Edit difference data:
▬▬▬▬▬▬

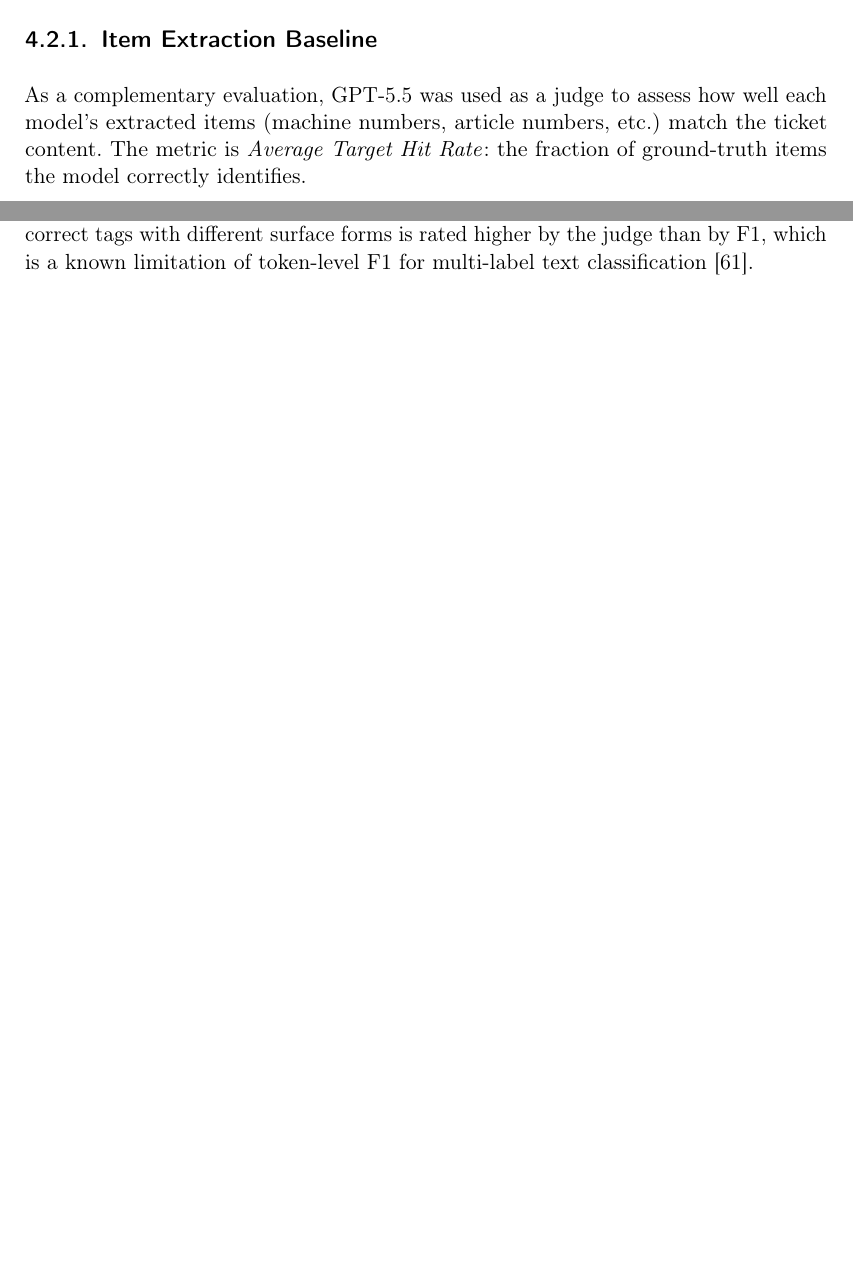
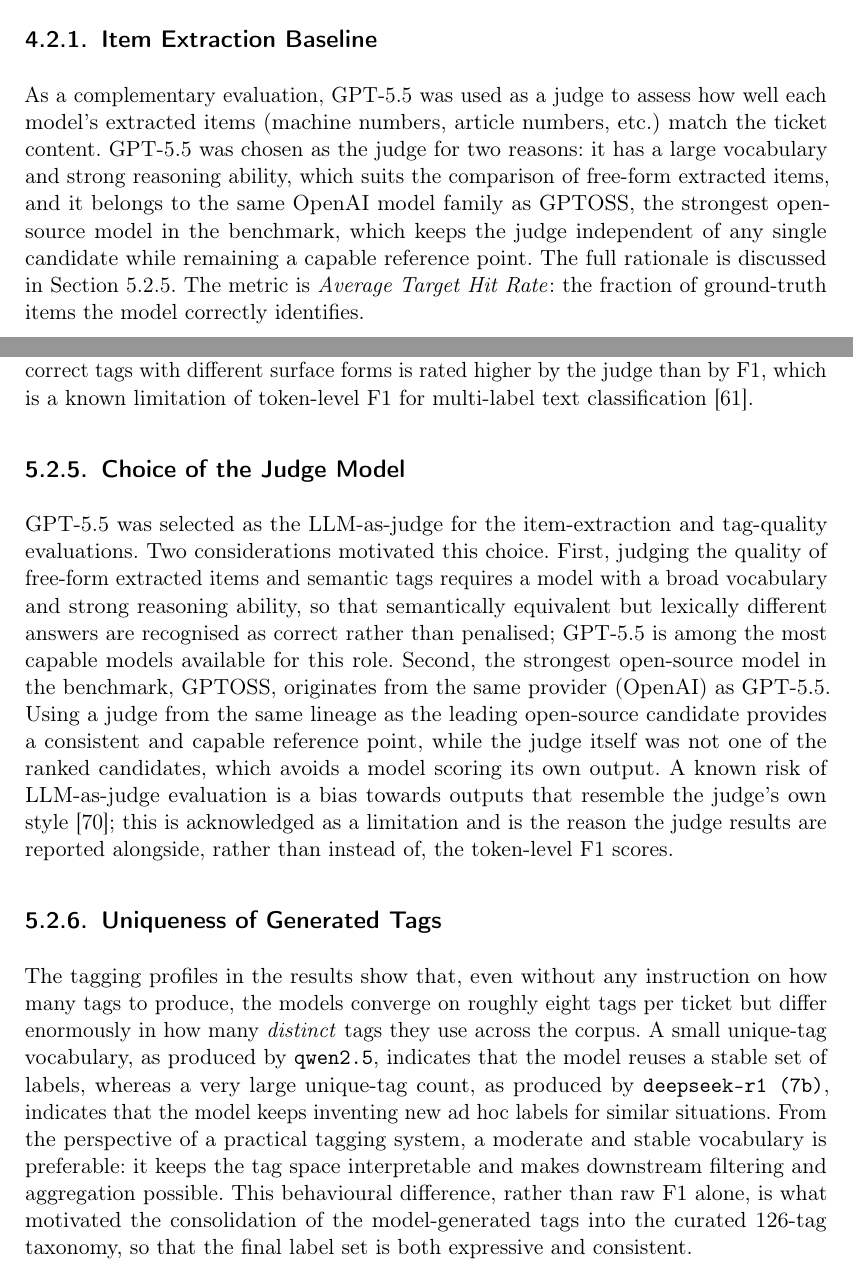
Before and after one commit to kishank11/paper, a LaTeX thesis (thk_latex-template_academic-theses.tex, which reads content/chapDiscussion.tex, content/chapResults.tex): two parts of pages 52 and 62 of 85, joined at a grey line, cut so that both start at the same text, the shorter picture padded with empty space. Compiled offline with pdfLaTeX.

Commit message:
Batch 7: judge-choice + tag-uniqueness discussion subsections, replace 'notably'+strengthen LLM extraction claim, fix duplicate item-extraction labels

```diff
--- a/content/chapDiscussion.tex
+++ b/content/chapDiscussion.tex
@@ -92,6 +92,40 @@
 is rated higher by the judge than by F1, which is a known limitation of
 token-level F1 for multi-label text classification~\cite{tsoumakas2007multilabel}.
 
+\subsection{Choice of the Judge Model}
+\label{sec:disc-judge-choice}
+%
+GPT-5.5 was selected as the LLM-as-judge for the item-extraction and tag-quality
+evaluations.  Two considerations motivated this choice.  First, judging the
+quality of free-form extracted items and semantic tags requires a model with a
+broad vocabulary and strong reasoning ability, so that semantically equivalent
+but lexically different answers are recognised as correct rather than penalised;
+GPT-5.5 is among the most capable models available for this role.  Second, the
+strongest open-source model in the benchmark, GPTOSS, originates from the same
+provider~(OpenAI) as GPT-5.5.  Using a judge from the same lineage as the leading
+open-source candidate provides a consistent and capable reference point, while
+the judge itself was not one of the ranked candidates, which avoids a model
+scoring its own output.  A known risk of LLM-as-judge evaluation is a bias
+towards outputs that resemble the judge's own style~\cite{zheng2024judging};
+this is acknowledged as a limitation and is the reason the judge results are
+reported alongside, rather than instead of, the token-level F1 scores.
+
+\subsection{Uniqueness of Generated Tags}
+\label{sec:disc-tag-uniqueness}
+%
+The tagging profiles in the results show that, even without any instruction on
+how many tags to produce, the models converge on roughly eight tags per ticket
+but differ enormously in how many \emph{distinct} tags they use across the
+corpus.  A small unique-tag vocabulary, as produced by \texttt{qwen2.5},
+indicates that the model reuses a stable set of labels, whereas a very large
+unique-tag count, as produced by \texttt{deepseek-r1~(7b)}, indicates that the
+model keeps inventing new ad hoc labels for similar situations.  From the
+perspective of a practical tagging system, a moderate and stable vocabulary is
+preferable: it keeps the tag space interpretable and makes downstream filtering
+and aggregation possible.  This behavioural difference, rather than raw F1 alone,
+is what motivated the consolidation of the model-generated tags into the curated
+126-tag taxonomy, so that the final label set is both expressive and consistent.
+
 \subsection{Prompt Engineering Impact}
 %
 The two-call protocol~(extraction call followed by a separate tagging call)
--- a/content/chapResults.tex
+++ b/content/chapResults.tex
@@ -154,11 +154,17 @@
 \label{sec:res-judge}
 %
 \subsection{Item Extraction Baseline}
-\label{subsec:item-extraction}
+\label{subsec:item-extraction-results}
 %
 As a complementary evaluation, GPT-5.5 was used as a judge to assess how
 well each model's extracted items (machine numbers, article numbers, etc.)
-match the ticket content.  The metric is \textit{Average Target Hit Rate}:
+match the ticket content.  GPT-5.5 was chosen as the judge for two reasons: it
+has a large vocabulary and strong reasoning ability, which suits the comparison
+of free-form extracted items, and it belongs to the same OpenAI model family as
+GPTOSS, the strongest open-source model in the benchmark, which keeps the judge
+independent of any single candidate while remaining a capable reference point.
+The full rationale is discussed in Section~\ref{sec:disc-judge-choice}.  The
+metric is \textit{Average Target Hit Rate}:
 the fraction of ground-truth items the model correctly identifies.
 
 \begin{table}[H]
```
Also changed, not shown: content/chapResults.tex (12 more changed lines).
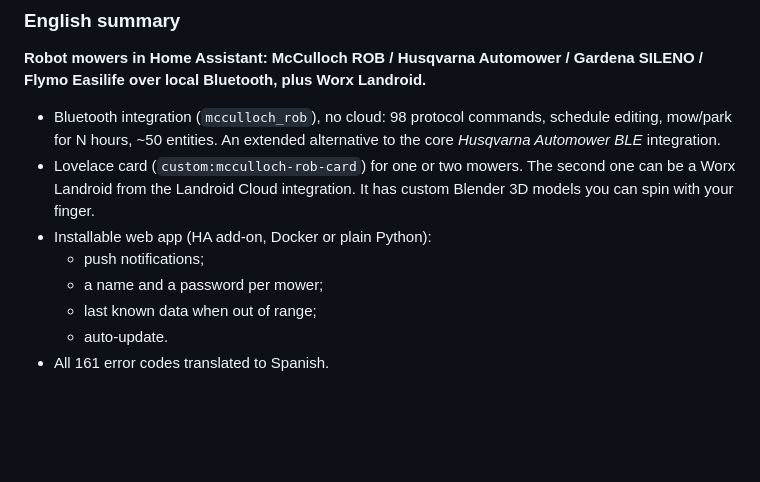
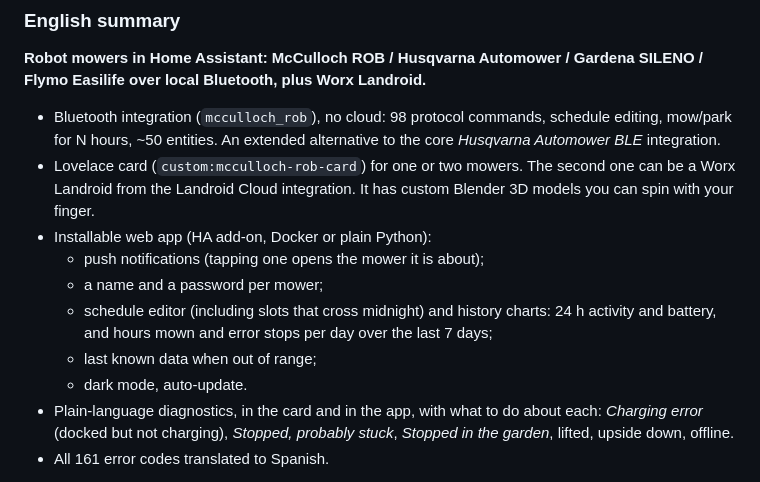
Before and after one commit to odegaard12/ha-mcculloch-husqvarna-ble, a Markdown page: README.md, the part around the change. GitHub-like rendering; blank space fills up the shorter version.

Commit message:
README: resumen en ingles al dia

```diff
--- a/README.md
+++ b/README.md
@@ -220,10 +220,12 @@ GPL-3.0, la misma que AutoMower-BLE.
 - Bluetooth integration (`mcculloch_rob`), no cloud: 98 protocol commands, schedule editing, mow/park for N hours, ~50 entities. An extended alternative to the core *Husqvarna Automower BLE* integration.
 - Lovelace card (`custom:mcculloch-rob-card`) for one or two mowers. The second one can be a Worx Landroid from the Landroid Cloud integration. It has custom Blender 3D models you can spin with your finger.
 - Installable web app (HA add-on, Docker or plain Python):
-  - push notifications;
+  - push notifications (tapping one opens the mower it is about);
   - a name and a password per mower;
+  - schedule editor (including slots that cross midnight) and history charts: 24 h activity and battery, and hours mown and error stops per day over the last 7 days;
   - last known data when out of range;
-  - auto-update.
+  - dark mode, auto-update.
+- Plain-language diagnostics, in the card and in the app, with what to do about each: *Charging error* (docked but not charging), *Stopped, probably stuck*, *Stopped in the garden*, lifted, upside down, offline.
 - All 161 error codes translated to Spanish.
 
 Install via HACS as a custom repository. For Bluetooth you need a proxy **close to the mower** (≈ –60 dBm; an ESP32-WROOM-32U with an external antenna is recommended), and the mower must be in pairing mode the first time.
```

▬▬▬▬▬▬

Work to be completed: All records are to be reproduced exactly; the pictures are to be omitted.

Solution to the problem:
Before and after one commit to kishank11/paper, a LaTeX thesis (thk_latex-template_academic-theses.tex, which reads content/chapDiscussion.tex, content/chapResults.tex): two parts of pages 52 and 62 of 85, joined at a grey line, cut so that both start at the same text, the shorter picture padded with empty space. Compiled offline with pdfLaTeX.

Commit message:
Batch 7: judge-choice + tag-uniqueness discussion subsections, replace 'notably'+strengthen LLM extraction claim, fix duplicate item-extraction labels

```diff
--- a/content/chapDiscussion.tex
+++ b/content/chapDiscussion.tex
@@ -92,6 +92,40 @@
 is rated higher by the judge than by F1, which is a known limitation of
 token-level F1 for multi-label text classification~\cite{tsoumakas2007multilabel}.
 
+\subsection{Choice of the Judge Model}
+\label{sec:disc-judge-choice}
+%
+GPT-5.5 was selected as the LLM-as-judge for the item-extraction and tag-quality
+evaluations.  Two considerations motivated this choice.  First, judging the
+quality of free-form extracted items and semantic tags requires a model with a
+broad vocabulary and strong reasoning ability, so that semantically equivalent
+but lexically different answers are recognised as correct rather than penalised;
+GPT-5.5 is among the most capable models available for this role.  Second, the
+strongest open-source model in the benchmark, GPTOSS, originates from the same
+provider~(OpenAI) as GPT-5.5.  Using a judge from the same lineage as the leading
+open-source candidate provides a consistent and capable reference point, while
+the judge itself was not one of the ranked candidates, which avoids a model
+scoring its own output.  A known risk of LLM-as-judge evaluation is a bias
+towards outputs that resemble the judge's own style~\cite{zheng2024judging};
+this is acknowledged as a limitation and is the reason the judge results are
+reported alongside, rather than instead of, the token-level F1 scores.
+
+\subsection{Uniqueness of Generated Tags}
+\label{sec:disc-tag-uniqueness}
+%
+The tagging profiles in the results show that, even without any instruction on
+how many tags to produce, the models converge on roughly eight tags per ticket
+but differ enormously in how many \emph{distinct} tags they use across the
+corpus.  A small unique-tag vocabulary, as produced by \texttt{qwen2.5},
+indicates that the model reuses a stable set of labels, whereas a very large
+unique-tag count, as produced by \texttt{deepseek-r1~(7b)}, indicates that the
+model keeps inventing new ad hoc labels for similar situations.  From the
+perspective of a practical tagging system, a moderate and stable vocabulary is
+preferable: it keeps the tag space interpretable and makes downstream filtering
+and aggregation possible.  This behavioural difference, rather than raw F1 alone,
+is what motivated the consolidation of the model-generated tags into the curated
+126-tag taxonomy, so that the final label set is both expressive and consistent.
+
 \subsection{Prompt Engineering Impact}
 %
 The two-call protocol~(extraction call followed by a separate tagging call)
--- a/content/chapResults.tex
+++ b/content/chapResults.tex
@@ -154,11 +154,17 @@
 \label{sec:res-judge}
 %
 \subsection{Item Extraction Baseline}
-\label{subsec:item-extraction}
+\label{subsec:item-extraction-results}
 %
 As a complementary evaluation, GPT-5.5 was used as a judge to assess how
 well each model's extracted items (machine numbers, article numbers, etc.)
-match the ticket content.  The metric is \textit{Average Target Hit Rate}:
+match the ticket content.  GPT-5.5 was chosen as the judge for two reasons: it
+has a large vocabulary and strong reasoning ability, which suits the comparison
+of free-form extracted items, and it belongs to the same OpenAI model family as
+GPTOSS, the strongest open-source model in the benchmark, which keeps the judge
+independent of any single candidate while remaining a capable reference point.
+The full rationale is discussed in Section~\ref{sec:disc-judge-choice}.  The
+metric is \textit{Average Target Hit Rate}:
 the fraction of ground-truth items the model correctly identifies.
 
 \begin{table}[H]
```
Also changed, not shown: content/chapResults.tex (12 more changed lines).
Before and after one commit to odegaard12/ha-mcculloch-husqvarna-ble, a Markdown page: README.md, the part around the change. GitHub-like rendering; blank space fills up the shorter version.

Commit message:
README: resumen en ingles al dia

```diff
--- a/README.md
+++ b/README.md
@@ -220,10 +220,12 @@ GPL-3.0, la misma que AutoMower-BLE.
 - Bluetooth integration (`mcculloch_rob`), no cloud: 98 protocol commands, schedule editing, mow/park for N hours, ~50 entities. An extended alternative to the core *Husqvarna Automower BLE* integration.
 - Lovelace card (`custom:mcculloch-rob-card`) for one or two mowers. The second one can be a Worx Landroid from the Landroid Cloud integration. It has custom Blender 3D models you can spin with your finger.
 - Installable web app (HA add-on, Docker or plain Python):
-  - push notifications;
+  - push notifications (tapping one opens the mower it is about);
   - a name and a password per mower;
+  - schedule editor (including slots that cross midnight) and history charts: 24 h activity and battery, and hours mown and error stops per day over the last 7 days;
   - last known data when out of range;
-  - auto-update.
+  - dark mode, auto-update.
+- Plain-language diagnostics, in the card and in the app, with what to do about each: *Charging error* (docked but not charging), *Stopped, probably stuck*, *Stopped in the garden*, lifted, upside down, offline.
 - All 161 error codes translated to Spanish.
 
 Install via HACS as a custom repository. For Bluetooth you need a proxy **close to the mower** (≈ –60 dBm; an ESP32-WROOM-32U with an external antenna is recommended), and the mower must be in pairing mode the first time.
```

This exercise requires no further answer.